Jim Harbaugh says Ohio State hurt Michigan with a lot of ‘speed plays,’ and ‘we take responsibility’ for the 62-39 debacle, Nov. 24, 2018.
Nick Baumgardner, Freep
For Michigan football, this was a blown opportunity, a massive disappointment and another example of an inability to secure a spot as a national contender.
But 2018 was not a wasted year or an abject failure.
Jim Harbaugh’s program is better today than a year ago. It’s better today than when he walked into the Junge Center on Dec. 30, 2014, with an unprecedented amount of desperation-induced euphoria and fanfare.
Perspective is necessary, even if it offers little consolation after the Wolverines’ humiliating display in Columbus on Saturday. That was another chapter in this program’s long-standing inability to solve the season’s biggest moment — an ongoing problem Harbaugh inherited but has yet to conquer.
That, by the way, is not a take. It’s a fact.
But considering where things ended last season, it’s impossible to ignore some of the noted progress Michigan did make through 12 games in 2018. It wasn’t enough, but the alternative would’ve been a disaster.
Michigan’s offensive line was cratering after sending two quarterbacks to the hospital in a five-loss campaign a year ago. Harbaugh diagnosed that as a problem and hired Ed Warinner as o-line coach. Michigan’s offensive line cut its sacks allowed by half and has allowed 30 fewer tackles-for-loss.
This from a group that entered the year with unknowns at offensive tackle, a sophomore center and one part-time starter and one full-time starter at guard. The offensive line could’ve been a disaster all season. It wasn’t. And now the Wolverines may possess established depth up front for the first time since the Lloyd Carr era.
It wasn’t enough Saturday. But it’s not irrelevant either.
Michigan’s quarterback situation is better than a year ago, and certainly better than when Harbaugh took over after four years of Brady Hoke. Shea Patterson may or may not return for his senior season, but he’s been the program’s highest-rated passer since Elvis Grbac in 1991 — six years before Patterson was born.
Dylan McCaffrey and Joe Milton are just getting started at quarterback. We’ll see what happens with Brandon Peters. But either way, this is far from the mess Harbaugh inherited. Nico Collins and Donovan Peoples-Jones could be two of the top receivers in the Big Ten next season. Tarik Black still hasn’t been able to show his stuff due to health reasons.

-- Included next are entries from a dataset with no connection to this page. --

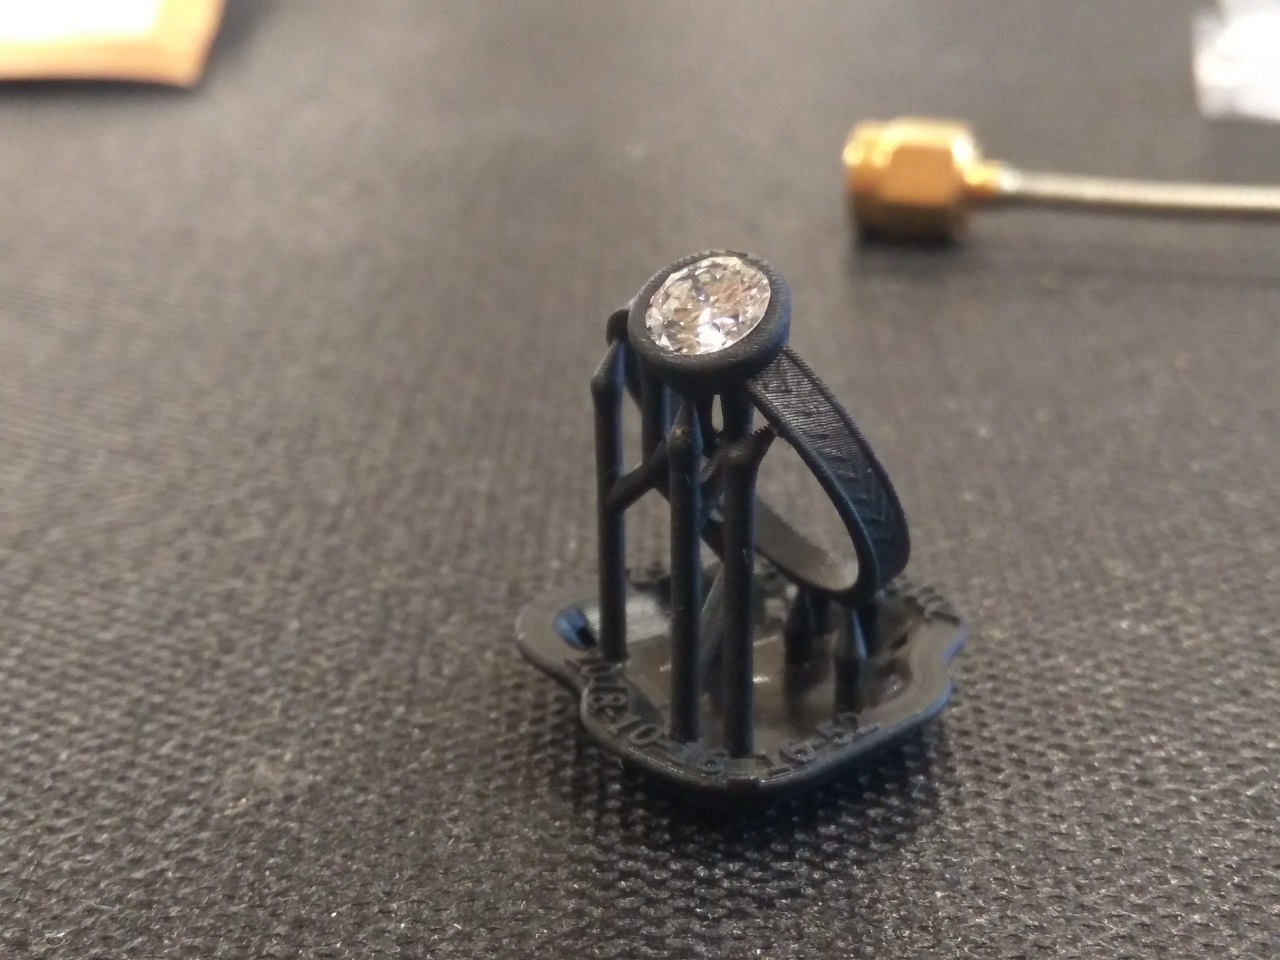
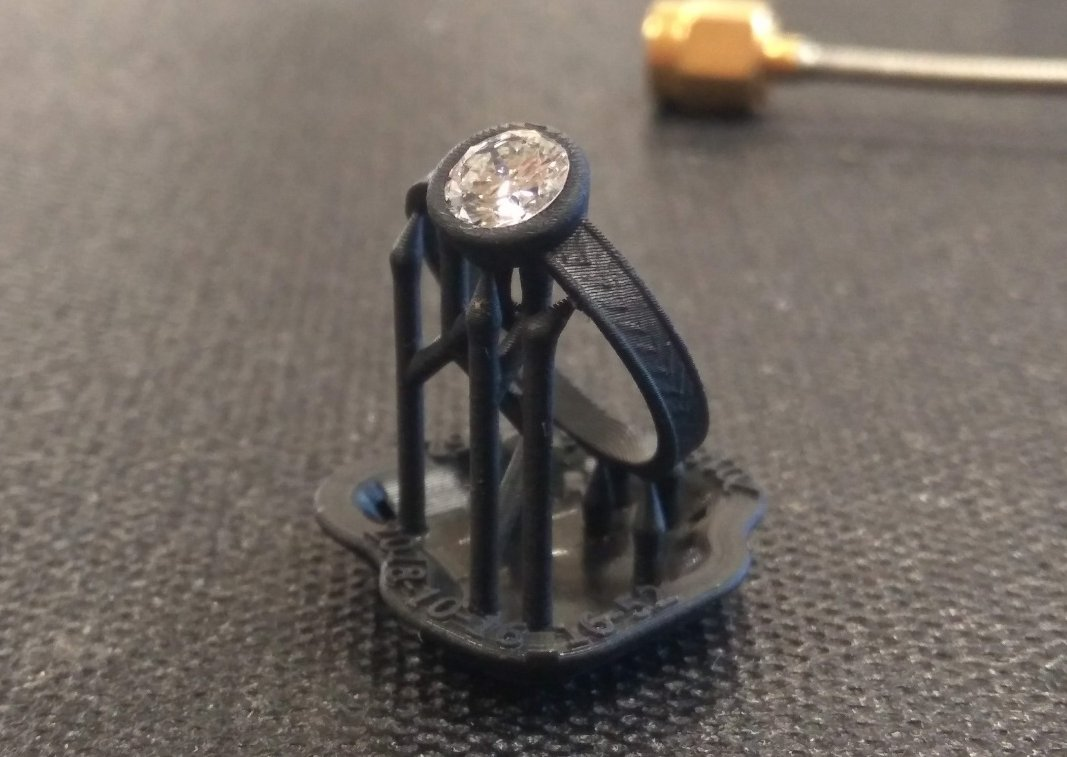
Add captions, improve post media

diff --git a/content/posts/2019/diy-wedding-ring.md b/content/posts/2019/diy-wedding-ring.md
@@ -9,23 +9,31 @@ title = "3D Printed Wedding Ring"
 date = "2019-07-03T17:50:22-07:00"
 +++
 
+<p class="text-center" style="font-style:oblique">
+Professional photos from <a href="http://justine-russo.com/" target="_blank">Justine Russo Photography.</a>
+</p>
+
 # The Backstory
 
 Lorem ipsum dolor sit amet, consectetur adipiscing elit, sed do eiusmod tempor incididunt ut labore et dolore magna aliqua. Ut enim ad minim veniam, quis nostrud exercitation ullamco laboris nisi ut aliquip ex ea commodo consequat. Duis aute irure dolor in reprehenderit in voluptate velit esse cillum dolore eu fugiat nulla pariatur. Excepteur sint occaecat cupidatat non proident, sunt in culpa qui officia deserunt mollit anim id est laborum.
 
-{{<loop-vid caption="Foobar" src="/imgs/blog-imgs/diy-wedding-ring/fusion 360 screencast_trimmed.mp4">}}
+{{<loop-vid caption="Timelapse of the ring design in Fusion 360. Yes I know, I should have just used a revolve feature." src="/imgs/blog-imgs/diy-wedding-ring/fusion 360 screencast_trimmed.mp4">}}
 
 # The Development
 
 ## Planning
 
+I casually brought up engagement ring designs with Heather, and she showed me a few designs that she liked.
+
+{{<img caption="Design research and inspirations." src="/imgs/blog-imgs/diy-wedding-ring/inspiration.png">}}
+
+Once I started to hone down on the desired design, I started my research on how to secure the stone.
+
 {{<loop-vid caption="How bezel set diamonds are typically set." link="https://www.youtube.com/watch?v=bqrf_XP2ZzI" link-text="Swarovski" src="/imgs/blog-imgs/diy-wedding-ring/bezel set.mp4">}}
 
-Pics from here https://www.gia.edu/bench-tip-modified-tool-to-bezel-set-round-faceted-stones
+Qualitative videos are great, but what I needed were actual dimensions on wall thickness, height, bend distance, etc. After much Googling, I fortunately found an article with the information I needed!
 
-{{<img caption="" src="/imgs/blog-imgs/diy-wedding-ring/144656.jpg" >}}
-{{<img caption="" src="/imgs/blog-imgs/diy-wedding-ring/144655 v2.jpg" >}}
-{{<img caption="" src="/imgs/blog-imgs/diy-wedding-ring/144654.jpg" >}}
+{{<img caption="Design guidelines for bezel set features." src="/imgs/blog-imgs/diy-wedding-ring/144654.jpg" link="https://www.gia.edu/bench-tip-modified-tool-to-bezel-set-round-faceted-stones" link-text="GIA">}}
 
 ## Initial Design
 
@@ -35,11 +43,11 @@ Pics from here https://www.gia.edu/bench-tip-modified-tool-to-bezel-set-round-fa
 
 ## Refinement
 
-{{<img caption="" src="/imgs/blog-imgs/diy-wedding-ring/IMG-20181028-WA0005.jpg" >}}
+{{<img caption="Original design on left, revised design on right." src="/imgs/blog-imgs/diy-wedding-ring/IMG-20181028-WA0005.jpg" >}}
 
 ## Sending to Shapeways
 
-{{<img caption="" src="/imgs/blog-imgs/diy-wedding-ring/shapeways-order.jpeg" >}}
+{{<img caption="Order placed (with express shipping, of course).z" src="/imgs/blog-imgs/diy-wedding-ring/shapeways-order.jpeg" >}}
 
 ## Setting the Diamond
 
@@ -47,7 +55,7 @@ Here's [another video](https://www.youtube.com/watch?v=-5Ix57Cetek) on how a sto
 
 {{<loop-vid caption="How bezel set diamonds are typically set." link="https://www.youtube.com/watch?v=0z6EOdgr6GQ" link-text="92nd Street Y" src="/imgs/blog-imgs/diy-wedding-ring/bezel set instructions.mp4">}}
 
-{{<img caption="" src="/imgs/blog-imgs/diy-wedding-ring/IMG_20181106_183320.jpg" >}}
+{{<img caption="The finished product!" src="/imgs/blog-imgs/diy-wedding-ring/IMG_20181106_183320.jpg" >}}
 
 ## The Proposal
 
@@ -57,14 +65,12 @@ Here's [another video](https://www.youtube.com/watch?v=-5Ix57Cetek) on how a sto
 
 ## ... The Boo Boo
 
-{{<img caption="" src="/imgs/blog-imgs/diy-wedding-ring/ring-side-view.png" >}}
+{{<img caption="The flat edge under the stone reduces the actual inner diameter..." src="/imgs/blog-imgs/diy-wedding-ring/ring-side-view.png" >}}
 
-{{<img caption="" src="/imgs/blog-imgs/diy-wedding-ring/IMG_20190818_115332.jpg" >}}
-
-{{<img caption="" src="/imgs/blog-imgs/diy-wedding-ring/IMG_20181121_175343.jpg" >}}
+{{<img caption="The aftermath of the resizing. Fortunately it's not (very) visible while it's worn." src="/imgs/blog-imgs/diy-wedding-ring/aftermath.jpg" >}}
 
 ## Final Thoughts
 
-{{<img caption="" src="/imgs/blog-imgs/diy-wedding-ring/J_H-10.jpg" >}}
+{{<img caption="DIY engagement ring sandwiched between our not-DIY wedding rings." src="/imgs/blog-imgs/diy-wedding-ring/J_H-10.jpg" link="http://justine-russo.com/http://justine-russo.com/" link-text="Justine Russo Photography">}}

Still, none of it was enough Saturday and Harbaugh’s inability to adapt and change when it matters most during a game has to be addressed. But this offense — after throwing just nine touchdown passes last season — is better.

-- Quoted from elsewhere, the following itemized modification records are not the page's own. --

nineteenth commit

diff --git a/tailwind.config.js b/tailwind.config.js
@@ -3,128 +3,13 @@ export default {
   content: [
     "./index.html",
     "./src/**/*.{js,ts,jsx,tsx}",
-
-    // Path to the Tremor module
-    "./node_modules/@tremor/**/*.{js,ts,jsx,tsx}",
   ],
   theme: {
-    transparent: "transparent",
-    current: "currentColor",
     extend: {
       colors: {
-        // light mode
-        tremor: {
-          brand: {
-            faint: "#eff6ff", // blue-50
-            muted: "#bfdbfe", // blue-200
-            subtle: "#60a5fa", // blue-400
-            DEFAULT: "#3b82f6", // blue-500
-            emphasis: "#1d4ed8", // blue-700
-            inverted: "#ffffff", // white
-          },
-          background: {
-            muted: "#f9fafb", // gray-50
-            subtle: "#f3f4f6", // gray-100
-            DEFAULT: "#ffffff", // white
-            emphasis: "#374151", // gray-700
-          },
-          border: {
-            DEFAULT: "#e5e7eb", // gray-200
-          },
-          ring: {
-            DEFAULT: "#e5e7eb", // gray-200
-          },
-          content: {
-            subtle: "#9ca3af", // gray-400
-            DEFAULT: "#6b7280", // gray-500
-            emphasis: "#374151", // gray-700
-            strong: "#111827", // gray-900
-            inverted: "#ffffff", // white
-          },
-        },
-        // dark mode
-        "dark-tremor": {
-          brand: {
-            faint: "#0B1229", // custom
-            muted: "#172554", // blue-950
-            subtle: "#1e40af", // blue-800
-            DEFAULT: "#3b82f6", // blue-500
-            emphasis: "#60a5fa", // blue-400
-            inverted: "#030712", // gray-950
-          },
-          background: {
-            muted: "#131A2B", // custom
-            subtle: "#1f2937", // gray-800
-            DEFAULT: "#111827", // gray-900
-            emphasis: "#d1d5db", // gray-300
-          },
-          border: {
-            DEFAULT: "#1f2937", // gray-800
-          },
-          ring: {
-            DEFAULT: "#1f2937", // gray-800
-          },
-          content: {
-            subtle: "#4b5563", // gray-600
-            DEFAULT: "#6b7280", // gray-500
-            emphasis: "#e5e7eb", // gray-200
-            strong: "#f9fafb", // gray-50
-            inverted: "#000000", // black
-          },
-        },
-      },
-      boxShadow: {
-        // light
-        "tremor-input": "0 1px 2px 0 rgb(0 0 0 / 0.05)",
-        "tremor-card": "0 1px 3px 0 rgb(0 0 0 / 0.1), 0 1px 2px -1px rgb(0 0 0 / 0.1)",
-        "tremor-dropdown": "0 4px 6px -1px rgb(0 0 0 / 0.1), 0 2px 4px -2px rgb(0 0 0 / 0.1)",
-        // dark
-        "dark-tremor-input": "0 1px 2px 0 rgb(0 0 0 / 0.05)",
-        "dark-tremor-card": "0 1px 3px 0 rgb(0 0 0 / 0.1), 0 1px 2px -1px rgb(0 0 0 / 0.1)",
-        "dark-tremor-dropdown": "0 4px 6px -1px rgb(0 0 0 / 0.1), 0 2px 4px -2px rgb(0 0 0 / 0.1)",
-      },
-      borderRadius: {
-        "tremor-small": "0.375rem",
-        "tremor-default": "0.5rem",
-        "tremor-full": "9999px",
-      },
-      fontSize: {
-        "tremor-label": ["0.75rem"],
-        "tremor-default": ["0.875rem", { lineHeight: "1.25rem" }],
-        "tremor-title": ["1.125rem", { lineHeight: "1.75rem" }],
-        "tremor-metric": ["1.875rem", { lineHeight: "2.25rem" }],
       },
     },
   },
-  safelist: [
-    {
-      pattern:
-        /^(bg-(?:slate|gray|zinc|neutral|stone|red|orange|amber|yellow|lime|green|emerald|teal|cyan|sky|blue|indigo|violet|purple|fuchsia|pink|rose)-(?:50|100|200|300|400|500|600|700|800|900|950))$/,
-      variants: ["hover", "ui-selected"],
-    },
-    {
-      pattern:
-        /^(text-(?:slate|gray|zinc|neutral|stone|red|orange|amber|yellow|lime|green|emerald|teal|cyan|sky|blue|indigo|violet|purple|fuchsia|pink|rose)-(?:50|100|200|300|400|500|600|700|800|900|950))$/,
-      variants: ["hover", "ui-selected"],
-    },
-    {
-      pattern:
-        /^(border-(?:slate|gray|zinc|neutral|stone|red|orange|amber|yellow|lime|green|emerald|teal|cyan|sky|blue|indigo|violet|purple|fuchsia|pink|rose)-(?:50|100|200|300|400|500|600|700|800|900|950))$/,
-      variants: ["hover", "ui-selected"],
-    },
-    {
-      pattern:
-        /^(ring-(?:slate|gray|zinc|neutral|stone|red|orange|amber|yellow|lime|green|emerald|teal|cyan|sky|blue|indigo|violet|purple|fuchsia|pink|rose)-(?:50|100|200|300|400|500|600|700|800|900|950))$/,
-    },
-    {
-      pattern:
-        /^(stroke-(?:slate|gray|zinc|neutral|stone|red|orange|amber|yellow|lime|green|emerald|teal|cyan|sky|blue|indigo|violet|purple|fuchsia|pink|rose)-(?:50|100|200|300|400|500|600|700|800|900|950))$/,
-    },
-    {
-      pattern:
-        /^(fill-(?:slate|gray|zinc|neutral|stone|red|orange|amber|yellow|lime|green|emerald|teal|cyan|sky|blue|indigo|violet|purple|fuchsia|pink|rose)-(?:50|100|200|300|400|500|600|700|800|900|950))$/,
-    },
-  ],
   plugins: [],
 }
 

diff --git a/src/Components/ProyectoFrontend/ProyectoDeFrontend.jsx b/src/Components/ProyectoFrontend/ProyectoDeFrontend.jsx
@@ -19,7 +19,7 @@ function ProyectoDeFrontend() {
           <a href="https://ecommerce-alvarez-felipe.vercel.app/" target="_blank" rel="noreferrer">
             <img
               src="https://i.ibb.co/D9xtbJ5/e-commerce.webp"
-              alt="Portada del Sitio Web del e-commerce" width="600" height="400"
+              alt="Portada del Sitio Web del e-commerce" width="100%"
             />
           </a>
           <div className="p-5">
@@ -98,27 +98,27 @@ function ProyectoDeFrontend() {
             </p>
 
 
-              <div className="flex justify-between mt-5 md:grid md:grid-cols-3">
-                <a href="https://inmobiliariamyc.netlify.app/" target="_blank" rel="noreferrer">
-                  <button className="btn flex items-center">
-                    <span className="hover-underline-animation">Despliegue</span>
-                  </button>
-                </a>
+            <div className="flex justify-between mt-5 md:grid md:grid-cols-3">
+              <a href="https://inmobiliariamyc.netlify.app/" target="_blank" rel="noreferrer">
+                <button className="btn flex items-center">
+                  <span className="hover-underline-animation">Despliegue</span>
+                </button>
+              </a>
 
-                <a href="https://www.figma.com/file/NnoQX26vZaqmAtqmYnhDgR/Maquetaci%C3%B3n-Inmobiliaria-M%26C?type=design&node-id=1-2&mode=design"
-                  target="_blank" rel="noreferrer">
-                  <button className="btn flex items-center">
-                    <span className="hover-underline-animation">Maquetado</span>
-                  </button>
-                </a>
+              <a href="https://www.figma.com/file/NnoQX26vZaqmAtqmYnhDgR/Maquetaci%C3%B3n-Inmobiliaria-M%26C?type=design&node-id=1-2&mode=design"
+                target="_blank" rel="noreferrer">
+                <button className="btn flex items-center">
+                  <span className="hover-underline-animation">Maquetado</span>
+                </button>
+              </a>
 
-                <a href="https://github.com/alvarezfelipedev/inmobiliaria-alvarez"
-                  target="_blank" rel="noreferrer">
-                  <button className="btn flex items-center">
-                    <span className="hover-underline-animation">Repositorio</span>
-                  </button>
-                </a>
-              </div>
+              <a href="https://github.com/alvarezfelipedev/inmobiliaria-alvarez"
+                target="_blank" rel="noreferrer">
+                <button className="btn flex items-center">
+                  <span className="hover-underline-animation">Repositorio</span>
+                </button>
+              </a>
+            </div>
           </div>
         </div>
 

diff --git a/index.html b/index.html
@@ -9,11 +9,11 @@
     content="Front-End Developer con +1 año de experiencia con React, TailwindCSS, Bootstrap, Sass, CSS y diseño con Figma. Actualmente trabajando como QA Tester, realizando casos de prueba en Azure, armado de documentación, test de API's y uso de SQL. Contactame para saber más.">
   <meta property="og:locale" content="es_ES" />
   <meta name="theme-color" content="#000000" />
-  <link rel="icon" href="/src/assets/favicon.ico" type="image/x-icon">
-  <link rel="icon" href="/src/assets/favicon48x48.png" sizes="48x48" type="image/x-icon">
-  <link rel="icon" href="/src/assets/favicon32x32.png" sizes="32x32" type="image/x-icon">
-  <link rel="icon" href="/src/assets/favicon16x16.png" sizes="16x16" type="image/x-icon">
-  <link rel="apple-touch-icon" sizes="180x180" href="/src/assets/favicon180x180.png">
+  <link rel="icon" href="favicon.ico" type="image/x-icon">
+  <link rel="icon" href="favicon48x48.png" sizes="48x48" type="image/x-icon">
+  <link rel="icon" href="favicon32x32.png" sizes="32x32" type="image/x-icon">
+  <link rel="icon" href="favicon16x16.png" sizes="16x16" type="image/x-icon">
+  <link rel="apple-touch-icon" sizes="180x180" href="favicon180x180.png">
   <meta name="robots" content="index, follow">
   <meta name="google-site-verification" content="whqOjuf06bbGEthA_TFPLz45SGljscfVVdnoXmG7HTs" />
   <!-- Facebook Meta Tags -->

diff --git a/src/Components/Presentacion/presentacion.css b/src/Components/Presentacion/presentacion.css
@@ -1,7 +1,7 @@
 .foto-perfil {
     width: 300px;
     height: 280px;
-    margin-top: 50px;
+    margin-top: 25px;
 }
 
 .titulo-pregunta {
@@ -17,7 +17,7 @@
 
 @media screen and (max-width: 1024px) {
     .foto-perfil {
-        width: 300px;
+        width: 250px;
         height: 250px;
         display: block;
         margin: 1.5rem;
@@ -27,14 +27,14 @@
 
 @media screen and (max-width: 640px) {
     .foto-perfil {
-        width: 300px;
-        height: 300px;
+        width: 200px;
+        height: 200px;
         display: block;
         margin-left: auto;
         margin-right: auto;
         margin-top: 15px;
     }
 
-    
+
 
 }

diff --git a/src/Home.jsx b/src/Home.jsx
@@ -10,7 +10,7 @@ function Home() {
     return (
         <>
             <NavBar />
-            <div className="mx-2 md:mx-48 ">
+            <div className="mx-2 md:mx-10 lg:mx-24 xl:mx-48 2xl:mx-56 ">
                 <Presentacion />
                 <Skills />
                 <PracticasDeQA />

The defense has questions to answer, of course. Don Brown overestimated Michigan’s ability to keep up with Ohio State’s wide receivers Saturday and was handed the biggest thumping he’s faced — by far — in an otherwise sparkling three seasons.
This year could’ve been a nightmare, wire-to-wire, for Harbaugh if he had refused to change. He could’ve kept longtime assistant Tim Drevno, moved forward without a wide receivers coach, done nothing about his strength program and found himself again on the losing side of games despite a surplus of talent. But he didn’t. Michigan gathered itself and found a way to contend for a Big Ten title for the second time in three years.
The big picture: The program is as solid as its been in years.
The bigger picture: The program still hasn’t figured out how to win the big one.
Michigan froze in the spotlight Saturday at Ohio State. There’s no other way to spin it. There were issues and mishaps that simply hadn’t happened over the course of the previous 10 games. The big stage will do that if you’re not prepared for it and, for a variety of reasons, Michigan wasn’t.
Harbaugh had difficult questions to answer last offseason and he acknowledged nearly all of them. He’ll have to do that again this offseason. The offense can’t continue to revert back to stubbornness in big games. The Wolverines added layers to their attack this season, but barely used them when they needed to the most. It’s up to Harbaugh to figure that out. Michigan doesn’t need numerous voices in charge of offensive scheme. Harbaugh and one coach can figure that out.
Defensively, you can’t ignore 11 games of excellence in favor of one nightmarish performance. But it was a pretty nightmarish. Brown has to — and likely will — find adjustments. Michigan can’t stick with “Plan A” if it’s failing. The entire staff has to be willing to be self-aware and make difficult decisions when the pressure’s peaking. They’re going to lose some players after this season. But they’ve reloaded before.
The expectation that anything less than a championship isn’t an unrealistic notion advanced solely by by fans, by the way. That expectation comes from the head coach.
He came here prior to the 2015 season and went right to work, instead of arguing for a four-year plan. He’s made it clear: Michigan’s mission is to be the best team in college football. To win every award. To win the Big Ten title. To win the national title.
The Wolverines will likely end this season in a New Year’s Six bowl. Whether they win or lose, some will overreact. Either way, the situation will be the same.
There’s been progress. But it’s not enough.
Contact Nick Baumgardner: firstname.lastname@example.org. Follow him on Twitter @nickbaumgardner.